  • Establishing a right relationship with oneself: Basically what the author wants you to consider here is how do you feel about you? Are you happy with your life, or do you often look for what you don’t have that others do have? Do you see yourself as ‘enough’ or do you more often see yourself as missing something? This is something that I struggle with at times – especially when it comes to being physically active. I’m learning a new mantra when I want to give up because I am too slow or not as fast as others – “I am enough.” It’s often easier to see the areas I am lacking in rather than to be okay with who I am and what I am capable of. “I am enough
  • Good relationships with other people: Here the author suggests that we look at our relationships with others and evaluate the quality of those relationships. Do you have relationships based only on what the other can do for you?
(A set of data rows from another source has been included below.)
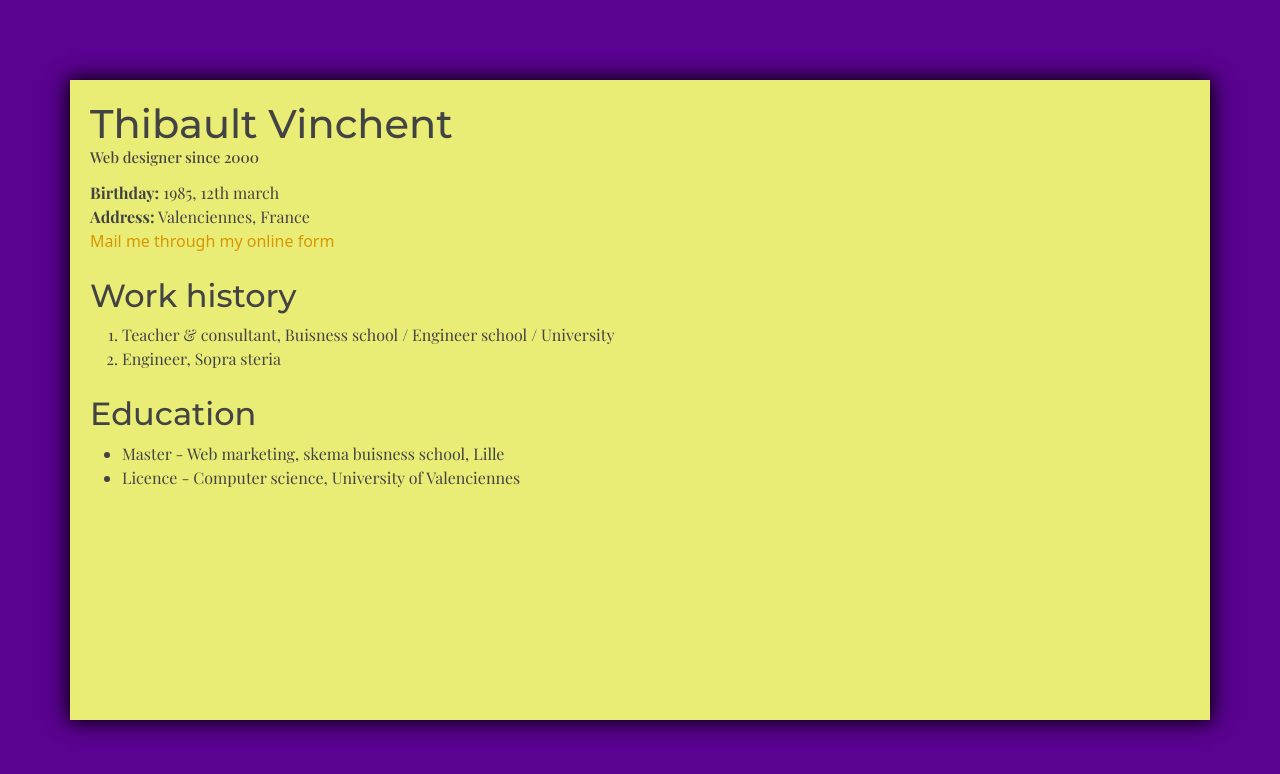
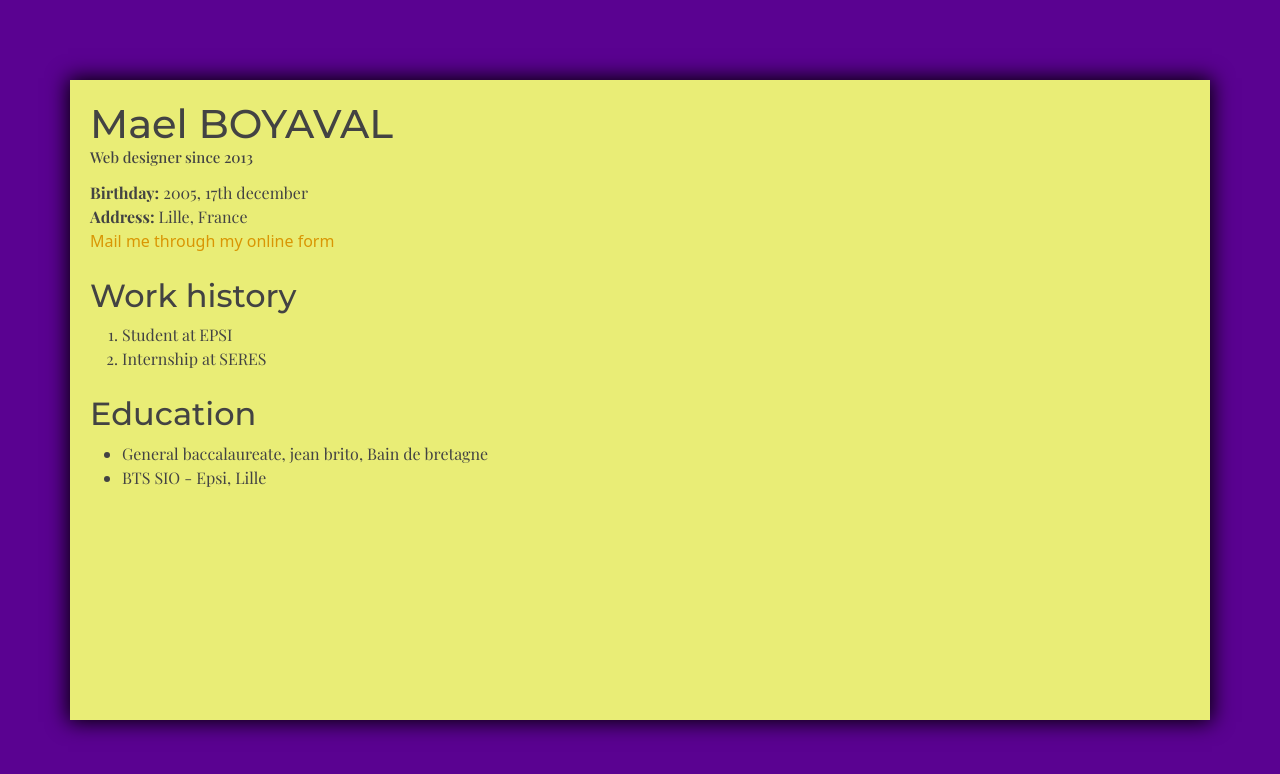
Before and after one commit to Namania/cv-cours, a plain HTML site: page index.html in a window 1280 px wide. Drawn offline with nearby package versions, Linux system fonts and the light colour scheme; a web font is replaced by a local one.

Commit message:
self info

```diff
--- a/index.html
+++ b/index.html
@@ -18,11 +18,11 @@
 
         <div class="container shadow-box start-50 top-50 translate-middle position-absolute">
             <div class="w-100">
-                <h1 class="remove-bottom-margin">Thibault Vinchent</h1>
-                <h3 class="subtitle">Web designer since 2000</h2>
+                <h1 class="remove-bottom-margin">Mael BOYAVAL</h1>
+                <h3 class="subtitle">Web designer since 2013</h2>
                 <p class="remove-bottom-margin">
-                    <strong>Birthday:</strong> 1985, 12th march<br>
-                    <strong>Address:</strong> Valenciennes, France
+                    <strong>Birthday:</strong> 2005, 17th december<br>
+                    <strong>Address:</strong> Lille, France
                 </p>
                 <a href="https://www.youtube.com/watch?v=dQw4w9WgXcQ&pp=ygUXbmV2ZXIgZ29ubmEgZ2l2ZSB5b3UgdXA%3D">Mail me through my online form</a>
             </div>
@@ -30,20 +30,20 @@
                 <h2 class="mt-4">Work history</h1>
                 <ul class="number-style-list">
                     <li>
-                        Teacher & consultant, Buisness school / Engineer school / University
+                        Student at EPSI
                     </li>
                     <li>
-                        Engineer, Sopra steria
+                        Internship at SERES
                     </li>
                 </ul>
                 <h2 class="mt-4">Education</h1>
                 <nav>
                     <ul>
                         <li>
-                            Master - Web marketing, skema buisness school, Lille
+                            General baccalaureate, jean brito, Bain de bretagne
                         </li>
                         <li>
-                            Licence - Computer science, University of Valenciennes
+                            BTS SIO - Epsi, Lille
                         </li>
                     </ul>
                 </nav>
```
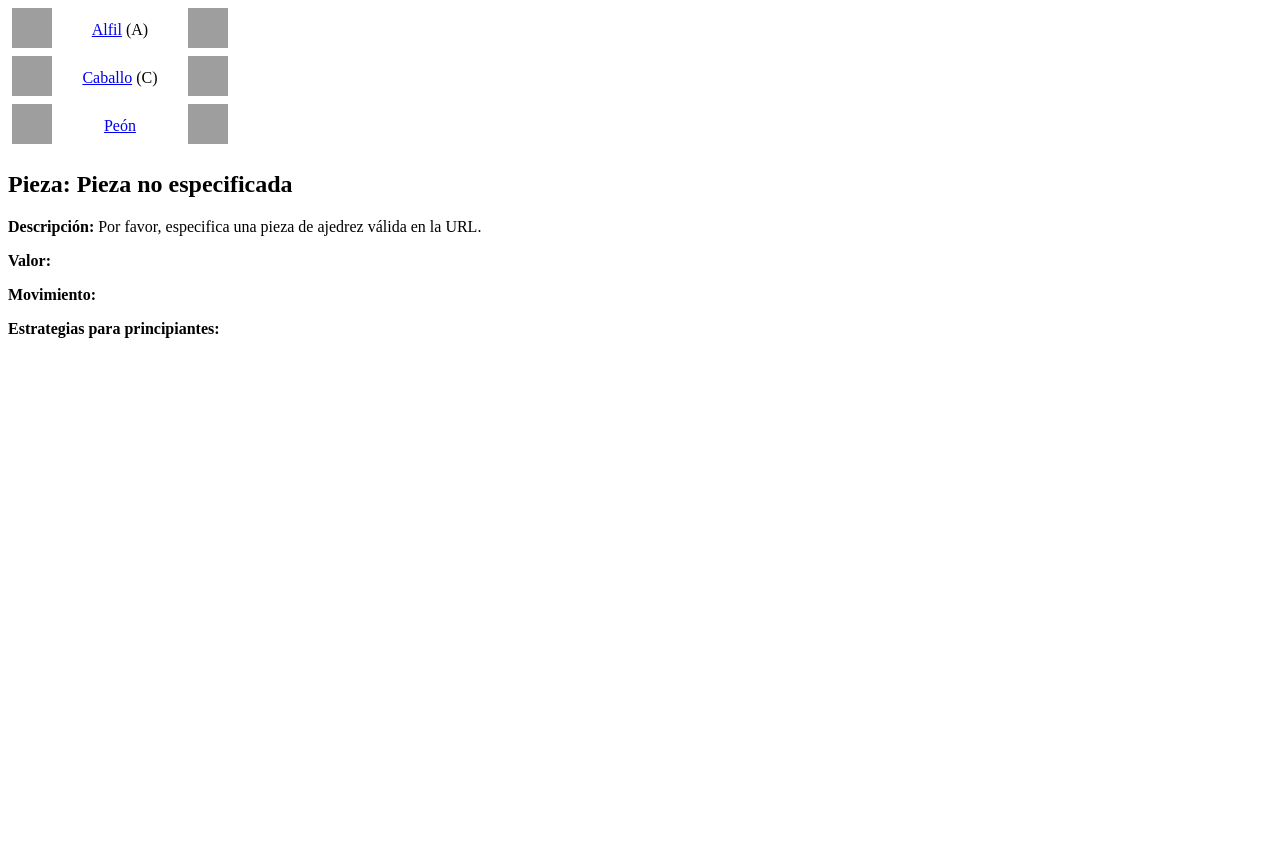
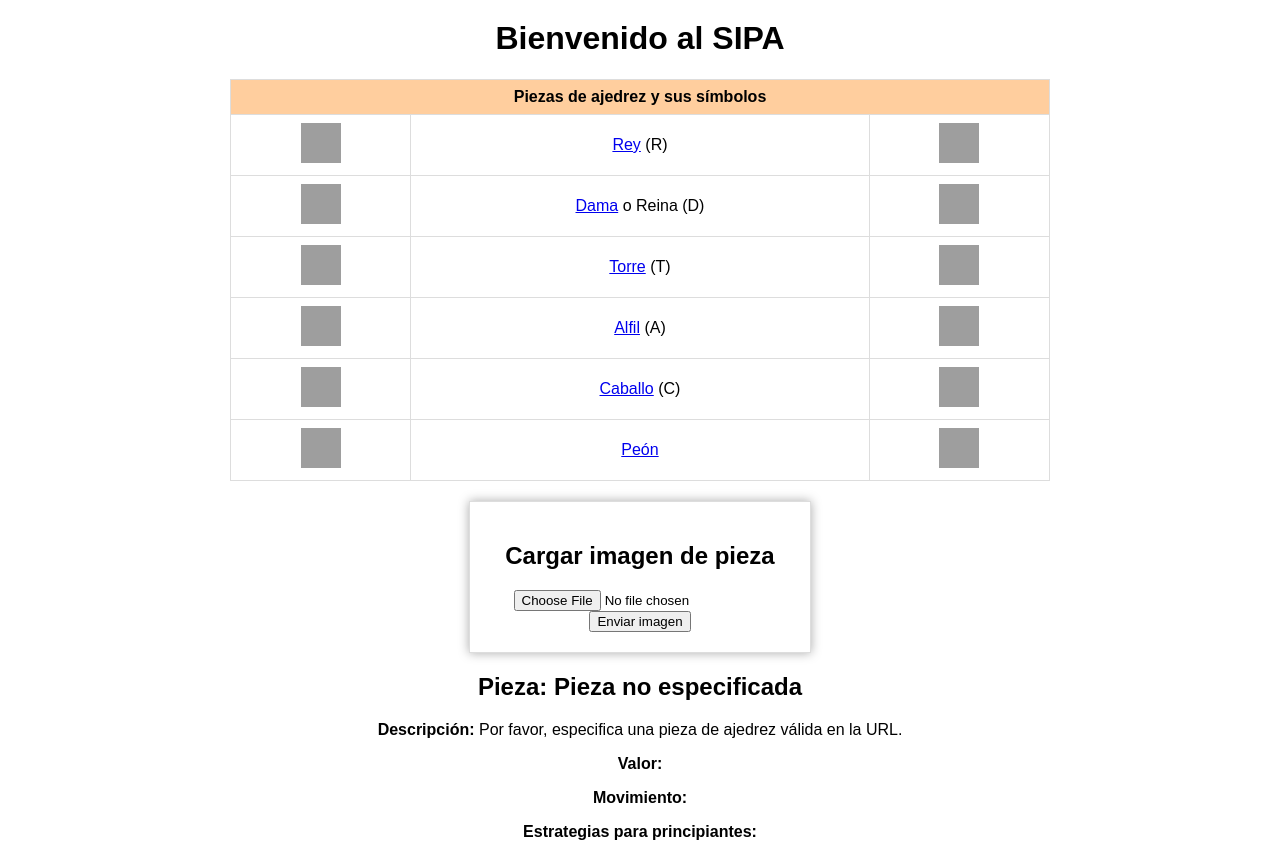
Before and after one commit to RaRdEvA/sipa, a PHP site: page /index.php in a window 1280 px wide. Shown: the part 241-1098 px from the top of the page. Before the commit the page ends 579 px from the top, so only its background shows below. Run offline with PHP 8.4, Linux system fonts and the light colour scheme; grey boxes are pictures that could not be loaded.

Commit message:
updatex index with css

```diff
--- a/index.php
+++ b/index.php
@@ -76,8 +76,51 @@ if (isset($_GET['piece']) && array_key_exists($_GET['piece'], $chessPieces)) {
 <head>
     <meta charset="UTF-8">
     <title>SIPA - Sistema Identificador de Piezas de Ajedrez</title>
+    <style>
+        body {
+            font-family: Arial, sans-serif;
+            margin: 0;
+            padding: 0;
+            text-align: center;
+        }
+        .header {
+            background-image: url('/src/banner.png'); /* Asegúrate de que la ruta es correcta */
+            background-size: contain; /* Ajusta la imagen para que se contenga completamente dentro del div */
+            background-position: center center; /* Centra la imagen tanto vertical como horizontalmente */
+            background-repeat: no-repeat; /* No repetir la imagen */
+            height: 240px; /* Establece una altura que consideres adecuada */
+            width: 100%; /* Ancho del banner */
+            margin-bottom: 20px; /* Espacio después del banner */
+        }
+        .content {
+            margin: auto;
+            width: 80%;
+        }
+        table {
+            margin: 20px auto;
+            width: 80%;
+            border-collapse: collapse;
+        }
+        th, td {
+            border: 1px solid #dddddd;
+            padding: 8px;
+            text-align: center;
+        }
+        th {
+            background-color: #ffce9e;
+        }
+        .form-upload {
+            margin: 20px auto;
+            width: 300px;
+            padding: 20px;
+            border: 1px solid #dddddd;
+            box-shadow: 0px 0px 10px 0px #aaaaaa;
+        }
+    </style>
 </head>
 <body>
+<div class="header"></div>
+    <div class="content">
         <h1>Bienvenido al SIPA</h1>
             <table class="infobox" style="text-align: center">
                 <tbody>
@@ -177,11 +220,19 @@ if (isset($_GET['piece']) && array_key_exists($_GET['piece'], $chessPieces)) {
                     </tr>
                 </tbody>
             </table>
-    <h2>Pieza: <?= $piece['nombre'] ?></h2>
-    <p><strong>Descripción:</strong> <?= $piece['descripcion'] ?></p>
-    <p><strong>Valor:</strong> <?= $piece['valor'] ?></p>
-    <p><strong>Movimiento:</strong> <?= $piece['movimiento'] ?></p>
-    <p><strong>Estrategias para principiantes:</strong> <?= $piece['ejemplos'] ?></p>
-
+            <form class="form-upload" action="/path-to-your-upload-handler" method="post" enctype="multipart/form-data">
+                <h2>Cargar imagen de pieza</h2>
+                <input type="file" name="chessImage" required>
+                <button type="submit">Enviar imagen</button>
+            </form>
+            <?php
+                // PHP logic to display chess piece information
+            ?>
+        <h2>Pieza: <?= $piece['nombre'] ?? 'No especificada' ?></h2>
+        <p><strong>Descripción:</strong> <?= $piece['descripcion'] ?? 'No disponible' ?></p>
+        <p><strong>Valor:</strong> <?= $piece['valor'] ?? 'No disponible' ?></p>
+        <p><strong>Movimiento:</strong> <?= $piece['movimiento'] ?? 'No disponible' ?></p>
+        <p><strong>Estrategias para principiantes:</strong> <?= $piece['ejemplos'] ?? 'No disponible' ?></p>
+    </div>
 </body>
 </html>
```
Lines whose indentation alone changed are shown as unchanged.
Look at some of your close relationships – identify the give and take. Part of my Spiritual Direction “homework” is to take time to process some of my conversations and one piece of that process is to determine what gift did I bring to the conversation and which gift did I gain from the conversation. Try this: after you have an encounter with a colleague, a friend or family member, take a moment to consider: what gift did I bring, what gift did I receive?
  • Good relationship with God: Throughout this book/this month of July, we will spend time exploring this third aspect of spirituality. For now I want you to start at the basics – who is God to you? Who is Jesus? Who is the Holy Spirit? How do you relate to God? How do you wish to relate to God?

I don’t often journal, but with my running I’ve been considering it more. Kay suggests that we journal as a way to grow as a runner, but also to help us to grow spiritually. By daily journaling we can keep track of any basic information that can help us in our running – what we ate, where we ran, what the weather was like, etc, etc – whatever you feel can be helpful as you look back to see patterns in your behavior. The second benefit to journaling is to jot down your spiritual experience on your run. I don’t know about you but sometimes when I run my brain works through problems or frustrations and it is during my run that I gain insight or a sense of peacefulness. There are times when I am running and something that I haven’t thought about for awhile comes racing to my mind, and as I run I spend time with it and it’s good. Consciously recognizing any of this is helpful. At times things you write into your journal may not be things you are consciously thinking about, and so through journaling you may find the more concrete understanding of what God was revealing to you on your run. Journaling can also be motivation for your next run.

Whether you journal or not, throughout this blog I’ll be adding in some of the journaling questions that the author suggests. I encourage whether you use written format or not that you take some time to reflect and consider the questions. So here is your first: Looking at the three aspects of spiritual health:

  • Right relationship with oneself
  • Right relationship with others
  • Right relationship with God

Name 3 things in each area that you are not happy with that you know can be improved. Then name 3 things in each area that you are very happy with. Consider these lists as you go out to run over the next several weeks. As you allow yourself to run with these positives and negatives begin to listen with your heart as you run!

I’ve been playing around with a “journal” page to help me keep track of things – feel free to check out what I have done or start our own.